You’re a child, undiagnosed, who grows increasingly frustrated in school because you cannot read. Those around you continue to succeed, and no level of extra effort is getting you anywhere. On top of that, many call you stupid, lazy, and place the onus of your inability to read and keep up on you and your effort, which in the case of dyslexia, is of course not true at all.
With no remediation, and feeling increasingly hopeless, what incentive does a child have to continue along in a system that’s neither helping, and quite possibly creating overwhelming anxiety from its ignorance? Were this still an era of trade-based careers, a child may find a healthy outlet in one of those paths. But for many low-income areas, and especially in our college and higher-education focused culture, drugs and crime are the most likely outcome.

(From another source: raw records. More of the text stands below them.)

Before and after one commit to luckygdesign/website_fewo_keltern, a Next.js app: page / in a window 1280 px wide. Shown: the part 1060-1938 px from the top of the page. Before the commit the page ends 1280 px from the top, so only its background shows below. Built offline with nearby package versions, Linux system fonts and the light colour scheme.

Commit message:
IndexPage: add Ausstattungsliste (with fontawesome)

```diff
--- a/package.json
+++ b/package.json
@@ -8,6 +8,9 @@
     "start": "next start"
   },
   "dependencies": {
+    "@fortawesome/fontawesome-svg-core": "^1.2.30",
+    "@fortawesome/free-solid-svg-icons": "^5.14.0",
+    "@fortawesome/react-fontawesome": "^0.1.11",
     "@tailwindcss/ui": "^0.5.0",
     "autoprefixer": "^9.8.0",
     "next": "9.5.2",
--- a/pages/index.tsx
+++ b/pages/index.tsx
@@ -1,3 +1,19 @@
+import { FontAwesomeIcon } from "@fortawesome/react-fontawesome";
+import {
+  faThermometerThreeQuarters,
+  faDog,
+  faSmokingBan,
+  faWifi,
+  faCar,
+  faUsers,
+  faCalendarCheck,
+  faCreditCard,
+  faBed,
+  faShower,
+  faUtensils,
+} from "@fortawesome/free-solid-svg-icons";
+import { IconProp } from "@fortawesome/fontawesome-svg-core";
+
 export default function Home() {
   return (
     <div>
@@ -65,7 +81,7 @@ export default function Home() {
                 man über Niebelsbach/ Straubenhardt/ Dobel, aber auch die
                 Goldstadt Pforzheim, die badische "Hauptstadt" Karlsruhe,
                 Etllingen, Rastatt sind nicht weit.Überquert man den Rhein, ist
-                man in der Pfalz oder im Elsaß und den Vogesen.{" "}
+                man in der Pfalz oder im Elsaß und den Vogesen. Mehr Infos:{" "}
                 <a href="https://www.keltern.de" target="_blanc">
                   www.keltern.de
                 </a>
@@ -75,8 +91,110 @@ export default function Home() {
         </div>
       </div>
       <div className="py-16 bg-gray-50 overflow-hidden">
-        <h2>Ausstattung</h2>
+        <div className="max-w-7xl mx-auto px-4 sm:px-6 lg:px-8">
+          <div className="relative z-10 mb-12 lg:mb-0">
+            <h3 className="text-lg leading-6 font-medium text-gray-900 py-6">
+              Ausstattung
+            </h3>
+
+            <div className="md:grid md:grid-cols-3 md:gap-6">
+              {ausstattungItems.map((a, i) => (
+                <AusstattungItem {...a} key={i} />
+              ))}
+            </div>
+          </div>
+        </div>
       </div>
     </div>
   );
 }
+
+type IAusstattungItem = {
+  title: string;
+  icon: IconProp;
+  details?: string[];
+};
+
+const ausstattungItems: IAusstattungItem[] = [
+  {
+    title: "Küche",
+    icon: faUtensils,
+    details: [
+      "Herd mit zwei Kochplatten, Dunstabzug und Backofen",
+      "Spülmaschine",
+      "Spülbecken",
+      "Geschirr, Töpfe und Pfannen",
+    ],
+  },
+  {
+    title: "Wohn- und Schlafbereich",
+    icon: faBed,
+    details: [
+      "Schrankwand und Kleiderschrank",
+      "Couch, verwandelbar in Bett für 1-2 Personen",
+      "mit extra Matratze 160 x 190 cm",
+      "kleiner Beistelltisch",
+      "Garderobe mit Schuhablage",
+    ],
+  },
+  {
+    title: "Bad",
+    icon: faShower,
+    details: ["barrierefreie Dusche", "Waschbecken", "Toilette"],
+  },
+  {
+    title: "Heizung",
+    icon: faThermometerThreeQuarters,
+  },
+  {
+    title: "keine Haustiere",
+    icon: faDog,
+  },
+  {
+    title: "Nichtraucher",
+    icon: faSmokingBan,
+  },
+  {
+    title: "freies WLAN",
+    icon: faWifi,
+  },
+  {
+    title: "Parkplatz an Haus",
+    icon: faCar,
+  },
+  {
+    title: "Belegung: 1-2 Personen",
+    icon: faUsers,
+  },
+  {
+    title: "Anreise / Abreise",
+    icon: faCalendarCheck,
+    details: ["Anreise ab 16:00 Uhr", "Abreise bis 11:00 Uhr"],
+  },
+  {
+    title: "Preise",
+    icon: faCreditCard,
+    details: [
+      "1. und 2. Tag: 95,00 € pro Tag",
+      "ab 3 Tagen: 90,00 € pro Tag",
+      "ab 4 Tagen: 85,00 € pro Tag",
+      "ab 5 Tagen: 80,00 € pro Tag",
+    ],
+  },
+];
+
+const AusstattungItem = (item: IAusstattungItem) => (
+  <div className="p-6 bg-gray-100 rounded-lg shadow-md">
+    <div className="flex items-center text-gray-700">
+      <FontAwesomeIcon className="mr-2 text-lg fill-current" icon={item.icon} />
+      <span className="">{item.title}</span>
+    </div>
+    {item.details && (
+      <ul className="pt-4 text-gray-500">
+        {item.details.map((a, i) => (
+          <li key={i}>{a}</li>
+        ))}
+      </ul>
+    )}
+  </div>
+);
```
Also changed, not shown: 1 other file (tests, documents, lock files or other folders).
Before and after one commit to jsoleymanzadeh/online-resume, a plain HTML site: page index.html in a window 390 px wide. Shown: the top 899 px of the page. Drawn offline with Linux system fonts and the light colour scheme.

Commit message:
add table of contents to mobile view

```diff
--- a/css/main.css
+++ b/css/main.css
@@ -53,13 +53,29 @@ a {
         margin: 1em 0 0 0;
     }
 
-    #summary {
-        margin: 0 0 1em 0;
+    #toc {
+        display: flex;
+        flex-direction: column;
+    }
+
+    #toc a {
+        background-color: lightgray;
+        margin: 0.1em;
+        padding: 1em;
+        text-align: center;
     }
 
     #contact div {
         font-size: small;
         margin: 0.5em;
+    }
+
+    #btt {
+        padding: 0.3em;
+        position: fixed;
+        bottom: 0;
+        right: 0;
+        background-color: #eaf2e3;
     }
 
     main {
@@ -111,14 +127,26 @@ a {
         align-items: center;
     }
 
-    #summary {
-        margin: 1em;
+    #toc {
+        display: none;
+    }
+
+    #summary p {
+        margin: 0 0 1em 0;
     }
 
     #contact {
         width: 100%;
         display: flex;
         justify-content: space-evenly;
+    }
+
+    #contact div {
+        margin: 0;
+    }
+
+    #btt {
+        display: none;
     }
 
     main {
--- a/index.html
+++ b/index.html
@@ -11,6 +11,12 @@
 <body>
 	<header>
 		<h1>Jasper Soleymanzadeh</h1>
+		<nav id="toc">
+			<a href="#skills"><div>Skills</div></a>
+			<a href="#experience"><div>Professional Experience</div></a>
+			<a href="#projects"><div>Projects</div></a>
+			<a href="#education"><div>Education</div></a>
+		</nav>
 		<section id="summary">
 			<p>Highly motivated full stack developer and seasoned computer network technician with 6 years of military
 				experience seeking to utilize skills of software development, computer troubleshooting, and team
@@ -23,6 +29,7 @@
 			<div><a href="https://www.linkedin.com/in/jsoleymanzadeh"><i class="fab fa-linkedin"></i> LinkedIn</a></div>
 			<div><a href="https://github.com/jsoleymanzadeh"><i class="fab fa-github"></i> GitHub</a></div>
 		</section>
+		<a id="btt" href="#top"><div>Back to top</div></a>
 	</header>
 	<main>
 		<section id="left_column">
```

If you think that’s a doomsday exaggeration, you need to read about Ameer Baraka. He’s a force in the dyslexia community, and what I spoke of above is pretty much exactly how his life played out.
Unfortunately, for those like him, there hasn’t been much in the way of large-scale studies for inmates with reading disabilities, which has contributed to the difficulties in getting the First Step Act moving. It is moving, but not fast enough, nor does it have the full support it needs.
The “First Step Act will require federal prisons to screen for dyslexia at intake, and to provide services that will help people learn to read if they are diagnosed.” – MotherJones.com
This would obviously be an amazing new path forward if the connection of dyslexia and prisons is true. Even without a large scale study, though, if we know nearly 1 in 5 have dyslexia, and we have smaller studies done for dyslexics in prison that show an incredibly high amount of illiteracy among inmates, it seems very, very plausible that if we can get to these kids sooner, we can thus reduce the incarceration rate.
Life is obviously complicated, and the variables that shape one’s choices can never come down to, “If we fix this, THEN all will be okay.” But if you can help a child read, to give them the tools to compete in an education driven society, to understand they are not dumb, stupid, useless, lazy, or anything of the sort, and in fact have strengths others do not possess, how can that NOT have an impact?
For more about Ameer, the latest on the First Step Act, and a deeper look on what is known about the connections between prison and dyslexia, check out this great article by SAMANTHA MICHAELS on motherjones.com.
CREDIT: Photo from motherjones.com // LightFieldStudios/iStock/Getty